Facebook's "echo chamber" is your fault

Far from an echo chamber of reinforcing beliefs, your Facebook newsfeed is actually a hotbed of controversy: if it's not, Facebook argues, you've only yourself to blame. Much has been made of the ever-evolving algorithms that control which stories you see when you log into Facebook, including accusations that users are being fed a diet of shared articles that only ever support rather than challenge their pre-existing opinions. Instead, the social site's own research indicates, there's already a fair chance contrasting content is being served up, you just might be too overloaded to look at it.

According to Facebook's data, gathered in the six months between July 2014 and January 2015, on average 23-percent of a user's friends claim an opposing political ideology.

Facebook's research team then looked at what news articles were being shared, and classified those articles by whether they skewed along ideological lines. 28.5-percent of what people see in their newsfeed is actually across their ideological lines, it was found, and in fact almost a quarter of what people click on fits that criteria too.

While the research did suggest some clustering takes place of those with similar opinions and beliefs, that's not to say there's no exposure to contrasting views.
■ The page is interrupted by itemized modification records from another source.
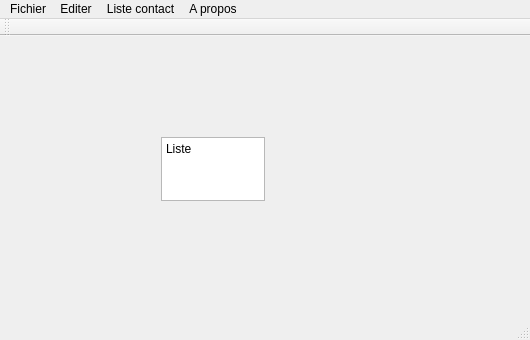
First picture: the form in contact/mainwindow.ui, repository watmeto/ContactManager, before the edit.
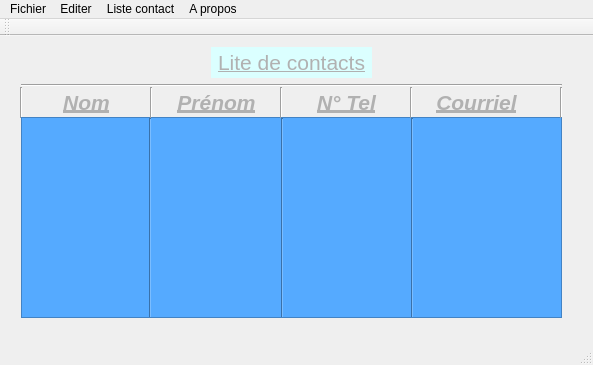
Second picture: the form after the edit. The open tabs and pages were chosen to show the change. Icons and pictures are not drawn.

Commit message: widget design1

The edit to the form file:
```diff
--- a/contact/mainwindow.ui
+++ b/contact/mainwindow.ui
@@ -6,8 +6,8 @@
    <rect>
     <x>0</x>
     <y>0</y>
-    <width>530</width>
-    <height>340</height>
+    <width>593</width>
+    <height>365</height>
    </rect>
   </property>
   <property name="windowTitle">
@@ -90,17 +90,254 @@
        </widget>
       </widget>
       <widget class="QWidget" name="page_3">
-       <widget class="QPlainTextEdit" name="plainTextEdit_2">
+       <widget class="QScrollArea" name="scrollArea">
         <property name="geometry">
          <rect>
-          <x>150</x>
-          <y>90</y>
-          <width>104</width>
-          <height>64</height>
+          <x>10</x>
+          <y>70</y>
+          <width>541</width>
+          <height>201</height>
          </rect>
         </property>
-        <property name="plainText">
-         <string>Liste</string>
+        <property name="styleSheet">
+         <string notr="true">background-color: rgb(85, 170, 255);
+color: rgb(170, 165, 157);
+border-color: rgb(85, 85, 127);</string>
+        </property>
+        <property name="widgetResizable">
+         <bool>true</bool>
+        </property>
+        <widget class="QWidget" name="scrollAreaWidgetContents">
+         <property name="geometry">
+          <rect>
+           <x>0</x>
+           <y>0</y>
+           <width>539</width>
+           <height>199</height>
+          </rect>
+         </property>
+         <widget class="Line" name="line">
+          <property name="geometry">
+           <rect>
+            <x>120</x>
+            <y>0</y>
+            <width>16</width>
+            <height>201</height>
+           </rect>
+          </property>
+          <property name="orientation">
+           <enum>Qt::Vertical</enum>
+          </property>
+         </widget>
+         <widget class="Line" name="line_2">
+          <property name="geometry">
+           <rect>
+            <x>250</x>
+            <y>0</y>
+            <width>20</width>
+            <height>201</height>
+           </rect>
+          </property>
+          <property name="orientation">
+           <enum>Qt::Vertical</enum>
+          </property>
+         </widget>
+         <widget class="Line" name="line_3">
+          <property name="geometry">
+           <rect>
+            <x>380</x>
+            <y>0</y>
+            <width>20</width>
+            <height>201</height>
+           </rect>
+          </property>
+          <property name="orientation">
+           <enum>Qt::Vertical</enum>
+          </property>
+         </widget>
+        </widget>
+       </widget>
+       <widget class="QLabel" name="label_9">
+        <property name="geometry">
+         <rect>
+          <x>200</x>
+          <y>0</y>
+          <width>161</width>
+          <height>31</height>
+         </rect>
+        </property>
+        <property name="styleSheet">
+         <string notr="true">color: rgb(177, 177, 177);
+background-color: rgb(219, 255, 255);</string>
+        </property>
+        <property name="text">
+         <string>&lt;!DOCTYPE HTML PUBLIC &quot;-//W3C//DTD HTML 4.0//EN&quot; &quot;http://www.w3.org/TR/REC-html40/strict.dtd&quot;&gt;
+&lt;html&gt;&lt;head&gt;&lt;meta name=&quot;qrichtext&quot; content=&quot;1&quot; /&gt;&lt;style type=&quot;text/css&quot;&gt;
+p, li { white-space: pre-wrap; }
+&lt;/style&gt;&lt;/head&gt;&lt;body style=&quot; font-family:'MS Shell Dlg 2'; font-size:8.25pt; font-weight:400; font-style:normal;&quot;&gt;
+&lt;p align=&quot;center&quot; style=&quot; margin-top:0px; margin-bottom:0px; margin-left:0px; margin-right:0px; -qt-block-indent:0; text-indent:0px;&quot;&gt;&lt;span style=&quot; font-size:16pt; text-decoration: underline;&quot;&gt;Lite de contacts&lt;/span&gt;&lt;/p&gt;&lt;/body&gt;&lt;/html&gt;</string>
+        </property>
+       </widget>
+       <widget class="Line" name="line_4">
+        <property name="geometry">
+         <rect>
+          <x>10</x>
+          <y>30</y>
+          <width>541</width>
+          <height>16</height>
+         </rect>
+        </property>
+        <property name="orientation">
+         <enum>Qt::Horizontal</enum>
+        </property>
+       </widget>
+       <widget class="Line" name="line_5">
+        <property name="geometry">
+         <rect>
+          <x>130</x>
+          <y>40</y>
+          <width>20</width>
+          <height>31</height>
+         </rect>
+        </property>
+        <property name="orientation">
+         <enum>Qt::Vertical</enum>
+        </property>
+       </widget>
+       <widget class="Line" name="line_6">
+        <property name="geometry">
+         <rect>
+          <x>260</x>
+          <y>40</y>
+          <width>20</width>
+          <height>31</height>
+         </rect>
+        </property>
+        <property name="orientation">
+         <enum>Qt::Vertical</enum>
+        </property>
+       </widget>
+       <widget class="Line" name="line_7">
+        <property name="geometry">
+         <rect>
+          <x>390</x>
+          <y>40</y>
+          <width>20</width>
+          <height>31</height>
+         </rect>
+        </property>
+        <property name="orientation">
+         <enum>Qt::Vertical</enum>
+        </property>
+       </widget>
+       <widget class="Line" name="line_8">
+        <property name="geometry">
+         <rect>
+          <x>540</x>
+          <y>40</y>
+          <width>20</width>
+          <height>31</height>
+         </rect>
+        </property>
+        <property name="orientation">
+         <enum>Qt::Vertical</enum>
+        </property>
+       </widget>
+       <widget class="Line" name="line_9">
+        <property name="geometry">
+         <rect>
+          <x>0</x>
+          <y>40</y>
+          <width>20</width>
+          <height>31</height>
+         </rect>
+        </property>
+        <property name="orientation">
+         <enum>Qt::Vertical</enum>
+        </property>
+       </widget>
+       <widget class="QLabel" name="label_10">
+        <property name="geometry">
+         <rect>
+          <x>10</x>
+          <y>40</y>
+          <width>131</width>
+          <height>31</height>
+         </rect>
+        </property>
+        <property name="styleSheet">
+         <string notr="true">color: rgb(177, 177, 177);
+</string>
+        </property>
+        <property name="text">
+         <string>&lt;!DOCTYPE HTML PUBLIC &quot;-//W3C//DTD HTML 4.0//EN&quot; &quot;http://www.w3.org/TR/REC-html40/strict.dtd&quot;&gt;
+&lt;html&gt;&lt;head&gt;&lt;meta name=&quot;qrichtext&quot; content=&quot;1&quot; /&gt;&lt;style type=&quot;text/css&quot;&gt;
+p, li { white-space: pre-wrap; }
+&lt;/style&gt;&lt;/head&gt;&lt;body style=&quot; font-family:'MS Shell Dlg 2'; font-size:8.25pt; font-weight:400; font-style:normal;&quot;&gt;
+&lt;p align=&quot;center&quot; style=&quot; margin-top:0px; margin-bottom:0px; margin-left:0px; margin-right:0px; -qt-block-indent:0; text-indent:0px;&quot;&gt;&lt;span style=&quot; font-size:16pt; font-weight:600; font-style:italic; text-decoration: underline;&quot;&gt;Nom&lt;/span&gt;&lt;/p&gt;&lt;/body&gt;&lt;/html&gt;</string>
+        </property>
+       </widget>
+       <widget class="QLabel" name="label_11">
+        <property name="geometry">
+         <rect>
+          <x>140</x>
+          <y>40</y>
+          <width>131</width>
+          <height>31</height>
+         </rect>
+        </property>
+        <property name="styleSheet">
+         <string notr="true">color: rgb(177, 177, 177);
+</string>
+        </property>
+        <property name="text">
+         <string>&lt;!DOCTYPE HTML PUBLIC &quot;-//W3C//DTD HTML 4.0//EN&quot; &quot;http://www.w3.org/TR/REC-html40/strict.dtd&quot;&gt;
+&lt;html&gt;&lt;head&gt;&lt;meta name=&quot;qrichtext&quot; content=&quot;1&quot; /&gt;&lt;style type=&quot;text/css&quot;&gt;
+p, li { white-space: pre-wrap; }
+&lt;/style&gt;&lt;/head&gt;&lt;body style=&quot; font-family:'MS Shell Dlg 2'; font-size:8.25pt; font-weight:400; font-style:normal;&quot;&gt;
+&lt;p align=&quot;center&quot; style=&quot; margin-top:0px; margin-bottom:0px; margin-left:0px; margin-right:0px; -qt-block-indent:0; text-indent:0px;&quot;&gt;&lt;span style=&quot; font-size:16pt; font-weight:600; font-style:italic; text-decoration: underline;&quot;&gt;Prénom&lt;/span&gt;&lt;/p&gt;&lt;/body&gt;&lt;/html&gt;</string>
+        </property>
+       </widget>
+       <widget class="QLabel" name="label_12">
+        <property name="geometry">
+         <rect>
+          <x>270</x>
+          <y>40</y>
+          <width>131</width>
+          <height>31</height>
+         </rect>
+        </property>
+        <property name="styleSheet">
+         <string notr="true">color: rgb(177, 177, 177);
+</string>
+        </property>
+        <property name="text">
+         <string>&lt;!DOCTYPE HTML PUBLIC &quot;-//W3C//DTD HTML 4.0//EN&quot; &quot;http://www.w3.org/TR/REC-html40/strict.dtd&quot;&gt;
+&lt;html&gt;&lt;head&gt;&lt;meta name=&quot;qrichtext&quot; content=&quot;1&quot; /&gt;&lt;style type=&quot;text/css&quot;&gt;
+p, li { white-space: pre-wrap; }
+&lt;/style&gt;&lt;/head&gt;&lt;body style=&quot; font-family:'MS Shell Dlg 2'; font-size:8.25pt; font-weight:400; font-style:normal;&quot;&gt;
+&lt;p align=&quot;center&quot; style=&quot; margin-top:0px; margin-bottom:0px; margin-left:0px; margin-right:0px; -qt-block-indent:0; text-indent:0px;&quot;&gt;&lt;span style=&quot; font-size:16pt; font-weight:600; font-style:italic; text-decoration: underline;&quot;&gt;N° Tel&lt;/span&gt;&lt;/p&gt;&lt;/body&gt;&lt;/html&gt;</string>
+        </property>
+       </widget>
+       <widget class="QLabel" name="label_13">
+        <property name="geometry">
+         <rect>
+          <x>400</x>
+          <y>40</y>
+          <width>131</width>
+          <height>31</height>
+         </rect>
+        </property>
+        <property name="styleSheet">
+         <string notr="true">color: rgb(177, 177, 177);
+</string>
+        </property>
+        <property name="text">
+         <string>&lt;!DOCTYPE HTML PUBLIC &quot;-//W3C//DTD HTML 4.0//EN&quot; &quot;http://www.w3.org/TR/REC-html40/strict.dtd&quot;&gt;
+&lt;html&gt;&lt;head&gt;&lt;meta name=&quot;qrichtext&quot; content=&quot;1&quot; /&gt;&lt;style type=&quot;text/css&quot;&gt;
+p, li { white-space: pre-wrap; }
+&lt;/style&gt;&lt;/head&gt;&lt;body style=&quot; font-family:'MS Shell Dlg 2'; font-size:8.25pt; font-weight:400; font-style:normal;&quot;&gt;
+&lt;p align=&quot;center&quot; style=&quot; margin-top:0px; margin-bottom:0px; margin-left:0px; margin-right:0px; -qt-block-indent:0; text-indent:0px;&quot;&gt;&lt;span style=&quot; font-size:16pt; font-weight:600; font-style:italic; text-decoration: underline;&quot;&gt;Courriel&lt;/span&gt;&lt;/p&gt;&lt;/body&gt;&lt;/html&gt;</string>
         </property>
        </widget>
       </widget>
@@ -113,8 +350,8 @@
     <rect>
      <x>0</x>
      <y>0</y>
-     <width>530</width>
-     <height>20</height>
+     <width>593</width>
+     <height>21</height>
     </rect>
    </property>
    <widget class="QMenu" name="menuFichier">
```
Left out of the diff: 231 changed lines with no effect on the pictures. The commit also changes 6 other files.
The question is how far down the page you scroll.

"News Feed shows you all of the content shared by your friends, but the most relevant content is shown first," Facebook's team of Eytan Bakshy,Solomon Messing, and Lada Adamic writes. "Exactly what stories people click on depends on how often they use Facebook, how far down they scroll in the News Feed, and the choices they make about what to read."

So, depending on how long you spend scrolling, you're probably going to be less exposed to the articles that Facebook believes you're less likely to click on. Crunching the numbers, the site calculated users are 5-8 percent less likely to see countervailing articles shared by their friends, depending on their political identification.

In fact, liberals were less likely to see articles that challenge their beliefs than conservatives, Facebook's team says.

"The composition of our social networks is the most important factor affecting the mix of content encountered on social media with individual choice also playing a large role," is Facebook's conclusion, arguing that in fact newsfeed's ranking algorithm is a relatively small contributor to what you're exposed to.

Of course, if you're really interested in seeing all the election, religion, and other arguments going on, you can just click over to the "Most Recent" view and see everything.

SOURCE Facebook